Our morning ritual was becoming familiar: we woke at the crack of dawn, and while still dark, fumbled to take down camp, pack our things, and set off to a new location. We skipped breakfast as we planned on eating once we arrived in Gustavus from Juneau. The flight was only 30 minutes, after all.
Unfortunately, our flight was delayed nearly four hours due to weather, leaving us three and a half hours too long to spend exploring the Juneau airport. We scavenged for breakfast, but as there was only one restaurant in the entire airport (not recommended by the flight crew), we ate a gas station type meal of string cheese and coffee.
The only flights to Gustavus left from Juneau on puddle jumper 1960s era Cessna-like airplanes that wibble-wobbled with each and every light gust of wind. The interiors were so tiny, that for safety reasons everything had to be checked in, even things like water bottles and camera bags.

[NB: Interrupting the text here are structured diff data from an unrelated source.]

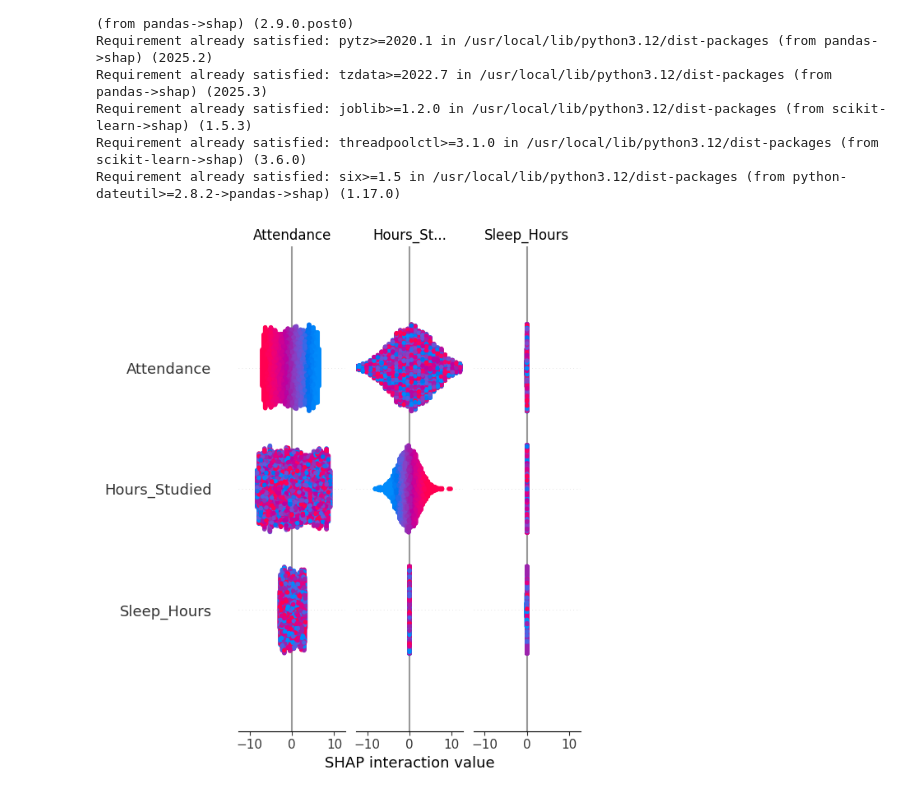
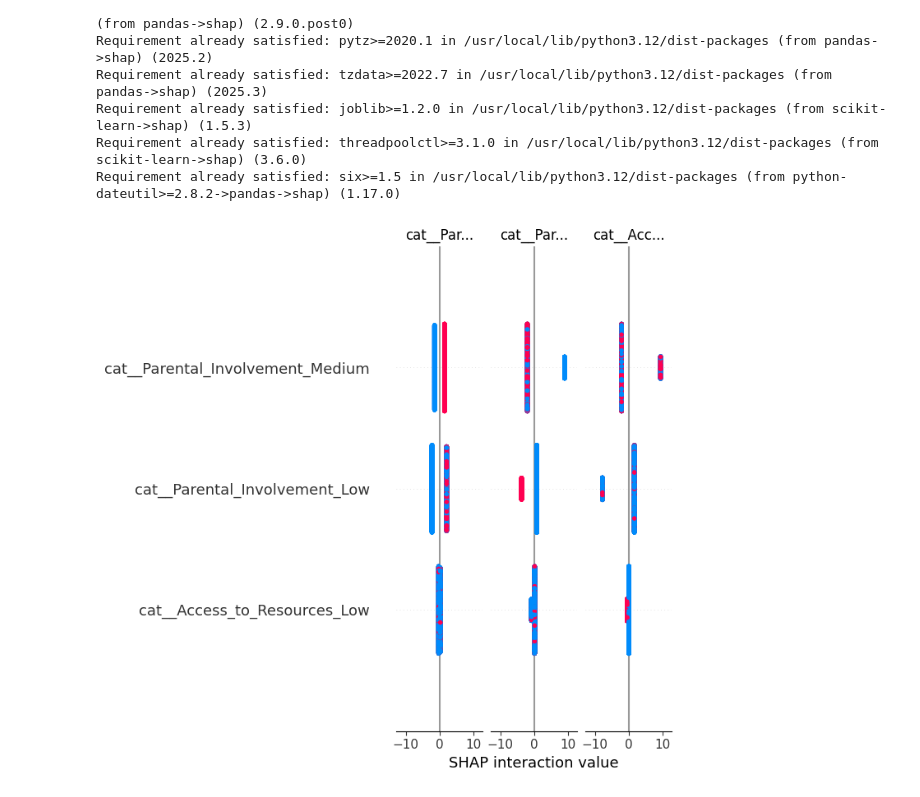
Before and after one commit to Atikahdr/Elevvo_ML_StudentPerformanceFactors, a Jupyter notebook: Student_Performance_Factors_ML.ipynb, the cells around one changed output. Saved outputs shown, nothing was run; the diff lists cells and outputs as text; code cells hidden in the pictures.

```diff
--- a/Student_Performance_Factors_ML.ipynb
+++ b/Student_Performance_Factors_ML.ipynb
@@ -787,7 +731,7 @@ lr = LogisticRegression(max_iter=2000, random_state=42)
 
 # Grid Search
 grid_search_lr=GridSearchCV(estimator=lr, param_grid=param_grid_lr, cv=5, scoring='accuracy',n_jobs=-1, verbose=2)
-grid_search_lr.fit(X_train_scaled, y_train)
+grid_search_lr.fit(X_train_processed, y_train)
 
 print("Best Parameters:", grid_search_lr.best_params_)
 print("Best CV Accurancy:", grid_search_lr.best_score_)
@@ -1004,10 +934,10 @@ weighted avg       0.82      0.82      0.82      1322
 #   4. Gradient Boosting
 print("\nGradient Boosting")
 gb = GradientBoostingClassifier(random_state=0)
-gb.fit(X_train_scaled, y_train)  # SMOTE sudah dilakukan pada train
+gb.fit(X_train_processed, y_train)  # SMOTE sudah dilakukan pada train
 
-y_pred_gb = gb.predict(X_test_scaled)
-y_prob_gb = gb.predict_proba(X_test_scaled)
+y_pred_gb = gb.predict(X_test_processed)
+y_prob_gb = gb.predict_proba(X_test_processed)
 
 print("Accuracy:", round(accuracy_score(y_test, y_pred_gb)*100,2))
 print("ROC AUC:", round(roc_auc_score(y_test, y_prob_gb, multi_class='ovr', average='macro')*100,2))
@@ -1018,10 +948,10 @@ print("\nClassification Report:\n", classification_report(y_test, y_pred_gb))
 
 print("\nSupport Vector Machine")
 svm = SVC(probability=True, random_state=0, class_weight='balanced', kernel='rbf')
-svm.fit(X_train_scaled, y_train)
+svm.fit(X_train_processed, y_train)
 
-y_pred_svm = svm.predict(X_test_scaled)
-y_prob_svm = svm.predict_proba(X_test_scaled)
+y_pred_svm = svm.predict(X_test_processed)
+y_prob_svm = svm.predict_proba(X_test_processed)
 
 print("Accuracy:", round(accuracy_score(y_test, y_pred_svm)*100,2))
 print("ROC AUC:", round(roc_auc_score(y_test, y_prob_svm, multi_class='ovr', average='macro')*100,2))
@@ -1032,10 +962,10 @@ print("\nClassification Report:\n", classification_report(y_test, y_pred_svm))
 #   6. K-Nearest Neighbors
 print("\nK-Nearest Neighbors")
 knn = KNeighborsClassifier(n_neighbors=5)
-knn.fit(X_train_scaled, y_train)
+knn.fit(X_train_processed, y_train)
 
-y_pred_knn = knn.predict(X_test_scaled)
-y_prob_knn = knn.predict_proba(X_test_scaled)
+y_pred_knn = knn.predict(X_test_processed)
+y_prob_knn = knn.predict_proba(X_test_processed)
 
 print("Accuracy:", round(accuracy_score(y_test, y_pred_knn)*100,2))
 print("ROC AUC:", round(roc_auc_score(y_test, y_prob_knn, multi_class='ovr', average='macro')*100,2))
@@ -1145,11 +1079,11 @@ Based on the comparison results of six classification algorithms, Logistic Regre
 # Fit Chosen Model on The Training dataset
 chosen_model = LogisticRegression(C=100, penalty='l1',solver='saga', random_state=42, class_weight='balanced', max_iter=2000)
 
-chosen_model.fit(X_train_scaled, y_train)
+chosen_model.fit(X_train_processed, y_train)
 
 # Predict the results
-y_pred = chosen_model.predict(X_test_scaled)
-y_prob = chosen_model.predict_proba(X_test_scaled)
+y_pred = chosen_model.predict(X_test_processed)
+y_prob = chosen_model.predict_proba(X_test_processed)
 
 # Evaluate Model Result on The Set:
 print("--- Logistic Regression Evaluation ---")
@@ -1263,8 +1197,8 @@ from sklearn.preprocessing import PolynomialFeatures
 
 poly = PolynomialFeatures(degree=2, include_bias=False)
 
-X_train_poly = poly.fit_transform(X_train_scaled)
-X_test_poly = poly.transform(X_test_scaled)
+X_train_poly = poly.fit_transform(X_train_processed)
+X_test_poly = poly.transform(X_test_processed)
 
 print("Train polynomial shape:", X_train_poly.shape)
 print("Test polynomial shape :", X_test_poly.shape)
@@ -1352,22 +1330,25 @@ Requirement already satisfied: six>=1.5 in /usr/local/lib/python3.12/dist-packag
 # %%
 import shap
 
 # Fit Logistic Regression Model
 best_lr = LogisticRegression(C=100, penalty='l1',solver='saga', random_state=42, class_weight='balanced', max_iter=2000)
-best_lr.fit(X_train_scaled, y_train)
+best_lr.fit(X_train_processed, y_train)
+
+# Get feature names after preprocessing
+feature_names = preprocessor.get_feature_names_out()
 
 # Convert into Dataframe
-X_train_scaled_std = pd.DataFrame(X_train_scaled, columns=X.columns)
+X_train_processed_std = pd.DataFrame(X_train_processed, columns=feature_names)
 
 # Explainer
-explainer = shap.LinearExplainer(best_lr, X_train_scaled_std)
+explainer = shap.LinearExplainer(best_lr, X_train_processed_std)
 
 # SHAP Values
-shap_values = explainer.shap_values(X_train_scaled_std)
+shap_values = explainer.shap_values(X_train_processed_std)
 
 # Summary plot
-shap.summary_plot(shap_values, X_train_scaled_std)
+shap.summary_plot(shap_values, X_train_processed_std)
 # %% [output]
-[figure, old version]
+[figure, new version]
 # %%
 plt.figure(figsize=(12,8))
```
Also changed, not shown: parts of 43 cells of this notebook.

I’m mentioning this because had I known we would spend 4 hours in that airport, I would have at least not packed my cell phone or Kindle or food…
I usually love airports, but after memorizing every square inch of that airport (something that could be easily accomplished in 30 minutes), I became extremely restless. There were only so many cups of coffee one could drink, tabloids one can read, and stuffed bears one can photograph.
I cannot tell you how much I love this photo. It’s so tragically weird.
Finally, we were given the go-ahead to load our kidney-red shell of a plane. Our pilot was a girl who looked about 22 years old, and even she was about 5 years older than most of the pilots we saw. I didn’t have much confidence in this combination of old, busted plane and young whippersnapper, but then I didn’t have much of a choice.
Flights like these by small, independent flight companies were really common in Alaska, and for all I know they were safer than flying on a jet. In flight, it certainly didn’t feel that way. It felt as if the plane had been launched by a sling shot mechanism, and was essentially free floating along its trajectory for exactly 30 minutes, at which point it just happened to land in Gustavus. I also had an inkling that the ‘electronics’ on board the plane wss really just a dummy logistics screen/prop displaying some previously recorded video of a flight simulator (running a VHS tape attached below the dashboard, I’m sure) that ran on a loop.
Needless to say, I was really happy when we landed.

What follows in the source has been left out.